======== RECORDS FOR THIS EXERCISE ========
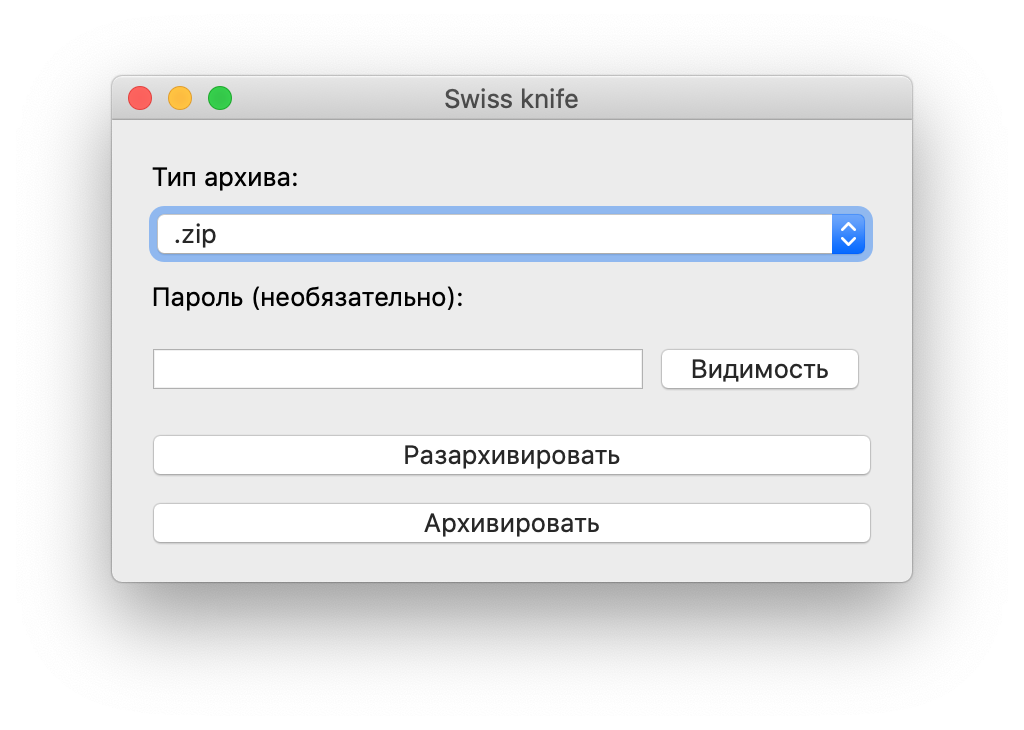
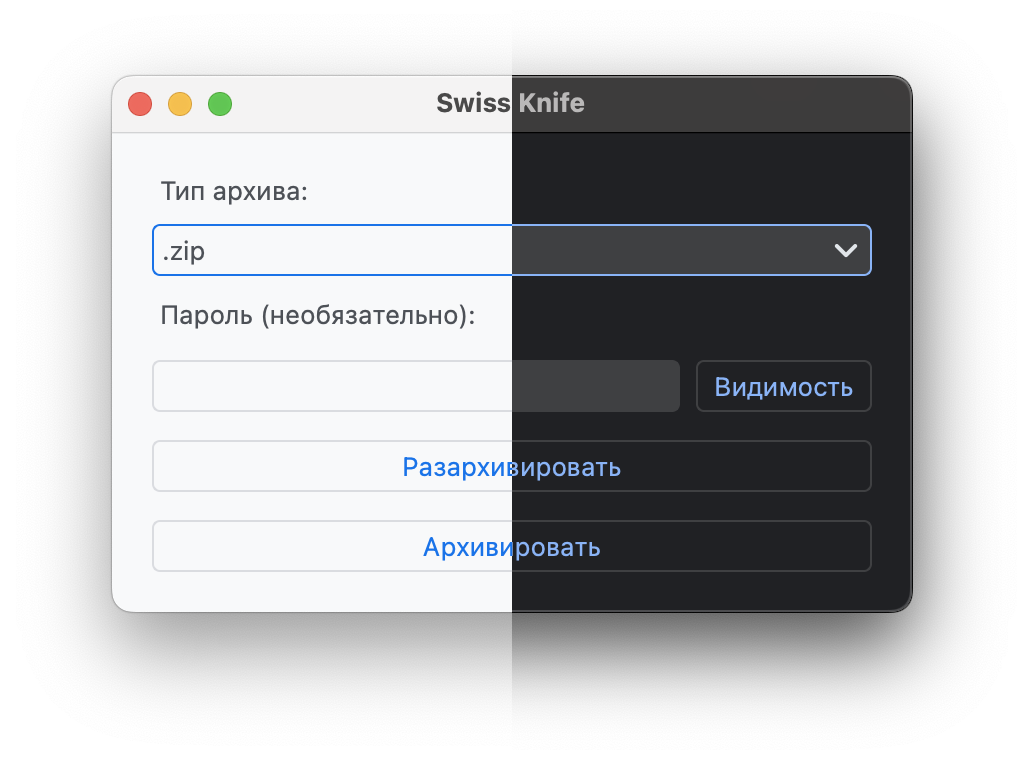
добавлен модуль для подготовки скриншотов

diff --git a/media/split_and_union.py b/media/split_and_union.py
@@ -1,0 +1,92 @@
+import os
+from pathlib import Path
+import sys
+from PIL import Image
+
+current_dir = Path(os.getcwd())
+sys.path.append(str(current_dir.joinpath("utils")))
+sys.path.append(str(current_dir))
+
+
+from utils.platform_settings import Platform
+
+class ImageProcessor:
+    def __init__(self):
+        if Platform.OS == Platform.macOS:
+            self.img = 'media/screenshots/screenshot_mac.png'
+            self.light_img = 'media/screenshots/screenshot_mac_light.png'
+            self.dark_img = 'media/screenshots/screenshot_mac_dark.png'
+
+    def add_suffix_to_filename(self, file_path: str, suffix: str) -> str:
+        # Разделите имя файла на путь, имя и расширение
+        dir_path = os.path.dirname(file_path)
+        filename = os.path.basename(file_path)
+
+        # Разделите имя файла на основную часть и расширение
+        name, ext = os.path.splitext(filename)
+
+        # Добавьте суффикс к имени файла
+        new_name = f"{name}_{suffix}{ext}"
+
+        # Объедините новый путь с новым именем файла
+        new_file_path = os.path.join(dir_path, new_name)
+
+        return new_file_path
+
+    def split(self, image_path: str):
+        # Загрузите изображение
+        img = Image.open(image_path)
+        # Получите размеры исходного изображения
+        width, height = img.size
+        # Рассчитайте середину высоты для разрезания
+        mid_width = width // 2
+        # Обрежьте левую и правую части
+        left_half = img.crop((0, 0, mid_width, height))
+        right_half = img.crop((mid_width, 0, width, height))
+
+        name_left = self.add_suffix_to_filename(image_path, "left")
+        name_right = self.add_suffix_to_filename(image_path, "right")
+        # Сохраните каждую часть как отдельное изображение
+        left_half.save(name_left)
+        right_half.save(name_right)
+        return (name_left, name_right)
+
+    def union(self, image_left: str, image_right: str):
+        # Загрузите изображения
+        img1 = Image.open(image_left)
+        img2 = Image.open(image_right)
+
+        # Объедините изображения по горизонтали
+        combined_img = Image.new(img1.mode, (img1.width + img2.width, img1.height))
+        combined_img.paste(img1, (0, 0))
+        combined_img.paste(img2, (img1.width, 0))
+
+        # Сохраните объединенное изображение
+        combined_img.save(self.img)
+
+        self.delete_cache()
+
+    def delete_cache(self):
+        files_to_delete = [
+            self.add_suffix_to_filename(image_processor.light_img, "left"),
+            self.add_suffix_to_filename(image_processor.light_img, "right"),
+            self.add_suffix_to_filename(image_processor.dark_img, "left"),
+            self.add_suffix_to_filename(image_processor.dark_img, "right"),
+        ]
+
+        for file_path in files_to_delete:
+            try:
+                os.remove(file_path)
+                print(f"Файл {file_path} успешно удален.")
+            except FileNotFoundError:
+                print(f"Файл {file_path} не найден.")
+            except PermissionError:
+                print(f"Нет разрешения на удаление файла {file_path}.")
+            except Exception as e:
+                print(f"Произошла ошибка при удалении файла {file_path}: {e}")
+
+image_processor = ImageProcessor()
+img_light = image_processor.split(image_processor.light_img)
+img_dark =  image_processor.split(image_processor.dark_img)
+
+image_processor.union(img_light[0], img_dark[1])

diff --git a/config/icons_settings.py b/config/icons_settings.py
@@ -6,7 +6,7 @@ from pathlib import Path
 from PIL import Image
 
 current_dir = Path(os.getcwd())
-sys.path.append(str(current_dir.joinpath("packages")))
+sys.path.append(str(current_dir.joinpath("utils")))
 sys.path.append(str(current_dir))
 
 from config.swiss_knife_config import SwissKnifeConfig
========
» ACTIVITY
Filter the entries above and keep only the lines with the word "append".

» YOUR SOLUTION
+sys.path.append(str(current_dir.joinpath("utils")))
+sys.path.append(str(current_dir))
-sys.path.append(str(current_dir.joinpath("packages")))
+sys.path.append(str(current_dir.joinpath("utils")))
 sys.path.append(str(current_dir))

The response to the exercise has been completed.